Ohio History Journal

  • 1
  • 2
  • 3
  • 4
  • 5
  • 6
  • 7
  • 8
  • 9
  • 10
  • 11
  • 12



Click on image to view full size




In the closing year of this century of wonders, it is fitting

that we should give a thought to the memory of the inventors

and investigators to whom the world owes so vast a debt. Fore--

most among them must stand the names of the men who first

utilized the tremendous forces of steam and electricity.

For generations every schoolboy has been taught that Robert

Fulton was the inventor of the steamboat. That honor rightfully

belongs to another from whom he received the ideas, which, by

means of influential friends, he was afterwards able to develop.

The heading of the map illustrating this paper,* published by

John Hutchings of New York, in 1846, reads as follows:

"The world is indebted to the original idea and mechanical

genius of John Fitch of East Windsor, Conn., and the persever-

ance and indefatigable attention of Robert Fulton, Esq., for the

use of steam, and to the wealth, and exalted and estimable char-

acter of Robert D. Livingston, Esq., Chancellor of the State of

New York, and American Minister to France."

Twenty-one years before the whistle of Fulton's steamboat,

the "Clermont", startled the echoes among the hills which guard

the Hudson, John Fitch had made a more successful experiment

upon the waters of the Delaware river, upon which he propelled

three steamboats of his own invention, from 1786 to 1789.

In the summer of 1849, when the 'cholera scare" almost de-

populated the city of Columbus, Ohio, a family of children were

sent to the adjoining town of Worthington, to spend the summer

with their grandfather, Colonel James Kilbourne, who kept a

hotel there, and was one of the early and honored settlers of the

town. One rainy day, the boys in exploring the garret, came

across a strange object bearing resemblance to a steamboat.

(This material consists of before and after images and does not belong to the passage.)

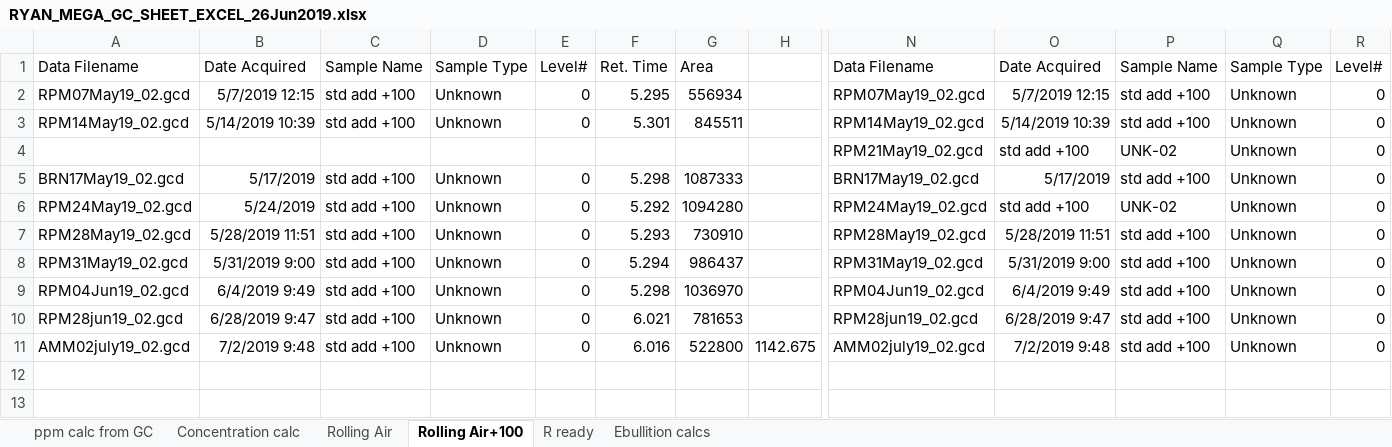
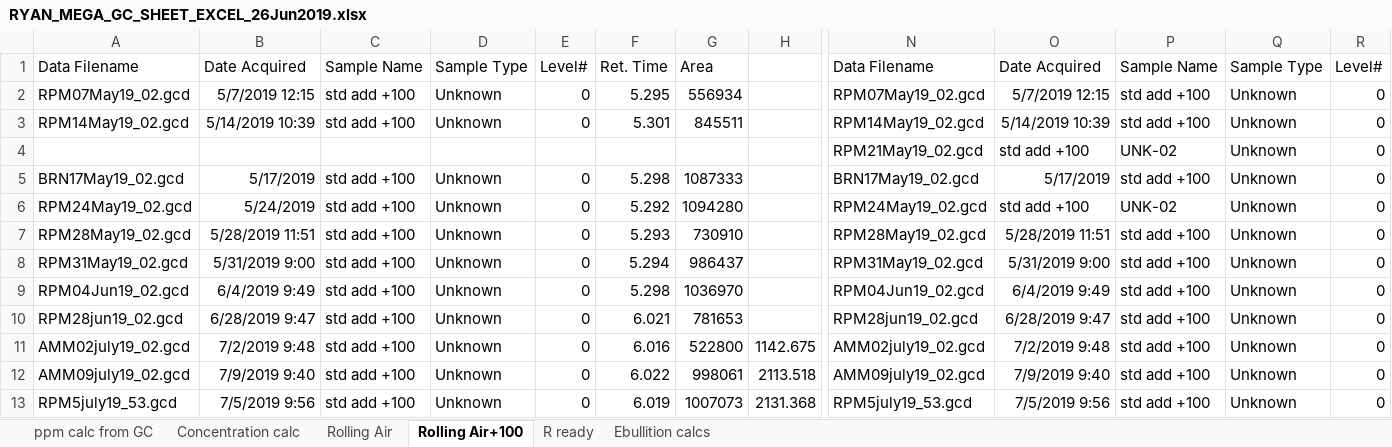
Before and after one commit to ryanmclake/GC_QAQC_CALCS, an Excel workbook: RYAN_MEGA_GC_SHEET_EXCEL_26Jun2019.xlsx, sheet Rolling Air+100, drawn as a sheet; only a part is shown, gaps mark what is left out; values as stored, in another font and other column widths than the file's, no borders; rows hold the shown columns only; the diff names each change by its address in the sheet, - before the commit and + after, or states it on an @@ line.

```diff
--- a/RYAN_MEGA_GC_SHEET_EXCEL_26Jun2019.xlsx (sheet Rolling Air+100)
+++ b/RYAN_MEGA_GC_SHEET_EXCEL_26Jun2019.xlsx (sheet Rolling Air+100)
+row 12: AMM09july19_02.gcd | 7/9/2019 9:40 | std add +100 | Unknown | 0 | 6.022 | 998061 | 2113.518 | AMM09july19_02.gcd | 7/9/2019 9:40 | std add +100 | Unknown | 0
+row 13: RPM5july19_53.gcd | 7/5/2019 9:56 | std add +100 | Unknown | 0 | 6.019 | 1007073 | 2131.368 | RPM5july19_53.gcd | 7/5/2019 9:56 | std add +100 | Unknown | 0
```
Also changed, not shown: sheet Concentration calc, sheet ppm calc from GC, sheet Ebullition calcs, sheet Rolling Air, 47 other files.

It was three feet in length, having the solid wheels and upright

cylinder of steam conveyances of the present day. The working

* This map is now in the possession of I. N. Whiting, of Columbus